Many people make the mistake of referring to the green as G.W.R. Brunswick Green, and certainly the shade was very close. The G.W.R. (like the Midland Railway with its "Midland Red") achieved the full rich depth of colour by the application of several coats of paint, unfortunately that was not a viable proposition due to the stringent financial conditions under which British Railways operated. The Paint is best described as British Railways Green, and it probably gained a "depth" of colour if the "clear" varnish used had a slightly brownish tinge.

As an aside, from reading the above, you may be wondering why the Trust is persisting with the B.R. Blue Livery. Well the answer is that, with modern paint technology, the pigments are more stable and are more accurately dispensed, also the varnish finish is harder and gives better protection against ultra violet rays. The engine is also subjected to a rigorous cleaning regime, using a high quality motor trade wax polish. (PLEASE NOTE:- The grade of polish we use is not suitable for use on family saloon cars, but in the hope we may get a free supply, we recommend the Autoglim range of products).

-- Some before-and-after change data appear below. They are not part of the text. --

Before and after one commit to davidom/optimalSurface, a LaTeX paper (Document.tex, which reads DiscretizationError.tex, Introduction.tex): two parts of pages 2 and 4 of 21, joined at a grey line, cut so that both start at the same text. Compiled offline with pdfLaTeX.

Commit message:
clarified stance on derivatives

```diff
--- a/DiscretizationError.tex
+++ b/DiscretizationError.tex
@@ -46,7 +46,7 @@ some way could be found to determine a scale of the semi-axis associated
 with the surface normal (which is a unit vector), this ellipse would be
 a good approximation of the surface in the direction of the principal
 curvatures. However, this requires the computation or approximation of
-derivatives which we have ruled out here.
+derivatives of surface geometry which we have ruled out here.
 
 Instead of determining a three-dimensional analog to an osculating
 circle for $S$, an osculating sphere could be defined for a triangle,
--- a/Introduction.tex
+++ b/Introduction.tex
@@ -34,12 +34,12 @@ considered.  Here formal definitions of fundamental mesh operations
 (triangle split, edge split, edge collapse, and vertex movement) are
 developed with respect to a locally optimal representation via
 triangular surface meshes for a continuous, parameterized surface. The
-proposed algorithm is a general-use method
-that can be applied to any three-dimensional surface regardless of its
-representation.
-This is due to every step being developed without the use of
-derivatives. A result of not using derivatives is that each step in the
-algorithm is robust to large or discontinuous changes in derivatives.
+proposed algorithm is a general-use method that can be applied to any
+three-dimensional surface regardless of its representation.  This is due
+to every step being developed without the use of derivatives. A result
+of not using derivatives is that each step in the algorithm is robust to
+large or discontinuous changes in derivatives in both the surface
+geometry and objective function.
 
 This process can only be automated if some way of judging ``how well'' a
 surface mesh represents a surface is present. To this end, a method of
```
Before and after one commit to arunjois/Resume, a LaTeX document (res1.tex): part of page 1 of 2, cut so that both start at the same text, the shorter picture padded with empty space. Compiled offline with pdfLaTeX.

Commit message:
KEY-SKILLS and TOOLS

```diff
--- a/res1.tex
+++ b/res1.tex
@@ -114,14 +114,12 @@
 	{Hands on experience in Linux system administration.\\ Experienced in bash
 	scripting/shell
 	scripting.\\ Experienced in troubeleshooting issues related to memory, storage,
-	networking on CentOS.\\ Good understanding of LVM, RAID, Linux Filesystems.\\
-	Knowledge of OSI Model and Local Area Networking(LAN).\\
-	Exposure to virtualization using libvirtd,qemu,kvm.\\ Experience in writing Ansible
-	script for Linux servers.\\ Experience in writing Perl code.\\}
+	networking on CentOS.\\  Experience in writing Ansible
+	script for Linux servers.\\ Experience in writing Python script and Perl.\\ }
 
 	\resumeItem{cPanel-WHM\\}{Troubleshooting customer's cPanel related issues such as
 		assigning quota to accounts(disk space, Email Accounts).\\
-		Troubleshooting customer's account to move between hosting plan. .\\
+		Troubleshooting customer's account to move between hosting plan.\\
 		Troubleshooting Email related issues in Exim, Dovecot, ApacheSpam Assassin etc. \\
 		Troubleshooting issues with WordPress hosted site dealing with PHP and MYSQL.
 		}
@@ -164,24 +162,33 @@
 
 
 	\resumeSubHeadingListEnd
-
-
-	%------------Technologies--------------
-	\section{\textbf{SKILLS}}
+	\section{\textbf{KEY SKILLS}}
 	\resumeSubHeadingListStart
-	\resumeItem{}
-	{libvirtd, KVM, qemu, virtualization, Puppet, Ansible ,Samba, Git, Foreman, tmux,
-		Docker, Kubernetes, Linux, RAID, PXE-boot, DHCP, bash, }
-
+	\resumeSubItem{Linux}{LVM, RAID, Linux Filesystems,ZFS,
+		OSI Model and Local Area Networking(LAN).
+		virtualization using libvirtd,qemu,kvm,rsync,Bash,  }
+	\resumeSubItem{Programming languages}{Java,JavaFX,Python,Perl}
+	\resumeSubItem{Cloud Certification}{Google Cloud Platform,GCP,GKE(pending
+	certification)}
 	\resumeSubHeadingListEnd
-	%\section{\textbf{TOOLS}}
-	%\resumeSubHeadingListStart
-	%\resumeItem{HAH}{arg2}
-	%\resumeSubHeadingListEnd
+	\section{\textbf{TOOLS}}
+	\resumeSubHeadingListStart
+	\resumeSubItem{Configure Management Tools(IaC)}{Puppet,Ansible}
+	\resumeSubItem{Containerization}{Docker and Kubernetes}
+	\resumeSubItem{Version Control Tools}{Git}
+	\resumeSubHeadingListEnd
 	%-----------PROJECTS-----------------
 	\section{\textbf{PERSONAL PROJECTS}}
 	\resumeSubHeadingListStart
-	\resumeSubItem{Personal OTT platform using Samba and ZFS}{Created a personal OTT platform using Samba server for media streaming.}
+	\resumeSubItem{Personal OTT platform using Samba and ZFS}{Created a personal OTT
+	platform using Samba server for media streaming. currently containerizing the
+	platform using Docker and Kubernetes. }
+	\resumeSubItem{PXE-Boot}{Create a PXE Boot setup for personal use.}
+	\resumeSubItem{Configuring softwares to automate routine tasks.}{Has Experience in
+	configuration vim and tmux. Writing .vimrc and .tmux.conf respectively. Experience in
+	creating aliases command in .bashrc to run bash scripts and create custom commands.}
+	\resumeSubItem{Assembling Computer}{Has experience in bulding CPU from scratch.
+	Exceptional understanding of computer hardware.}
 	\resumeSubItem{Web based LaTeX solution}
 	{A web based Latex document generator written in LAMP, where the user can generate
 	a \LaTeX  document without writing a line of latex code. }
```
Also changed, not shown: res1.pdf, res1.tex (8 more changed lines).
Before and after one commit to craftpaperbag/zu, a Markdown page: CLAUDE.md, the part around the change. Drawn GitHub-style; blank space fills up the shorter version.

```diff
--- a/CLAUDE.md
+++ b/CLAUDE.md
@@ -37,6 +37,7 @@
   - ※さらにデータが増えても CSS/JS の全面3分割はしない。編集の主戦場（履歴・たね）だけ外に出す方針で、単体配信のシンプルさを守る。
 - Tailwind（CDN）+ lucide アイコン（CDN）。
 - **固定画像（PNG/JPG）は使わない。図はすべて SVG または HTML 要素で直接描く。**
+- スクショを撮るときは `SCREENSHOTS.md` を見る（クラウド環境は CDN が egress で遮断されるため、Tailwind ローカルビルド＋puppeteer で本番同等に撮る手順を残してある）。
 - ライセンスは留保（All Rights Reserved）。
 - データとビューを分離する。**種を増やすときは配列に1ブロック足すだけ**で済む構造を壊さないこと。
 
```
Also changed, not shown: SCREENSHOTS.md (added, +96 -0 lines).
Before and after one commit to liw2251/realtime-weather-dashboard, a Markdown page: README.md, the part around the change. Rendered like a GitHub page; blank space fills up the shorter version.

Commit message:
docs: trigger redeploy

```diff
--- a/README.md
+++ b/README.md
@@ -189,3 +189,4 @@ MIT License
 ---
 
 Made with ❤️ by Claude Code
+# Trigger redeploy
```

The decision to abandon the Blue Livery must have been taken in early 1951 and the first A4 to receive the Green livery was Nº60001 after a General Overhaul (G.O.) on 2/8/1951. The lining to the engines and tenders followed the guide lines previously set out for the Blue Livery, but this time the black was edged with Orange. The Engines were repainted as and when they were in the Works, not as previously only at General Overhauls, the next three A4s were repainted after Heavy Intermediate Repairs (H.I.), Nº60021 on 8/8/1951, Nº60002 on 14/8/1951, and Nº60018 on 4/10/1951. Five more engines were repainted before the end of the year, No. 60003 (G.O.) on 10/10/1951, Nº60006 (H.I.) on 17/10/1951, Nº60008 (G.O.) on 9/11/1951, Nº60015 (G.O.) on 22/11/1951, and Nº60020 (H.I.) on 30/11/1951.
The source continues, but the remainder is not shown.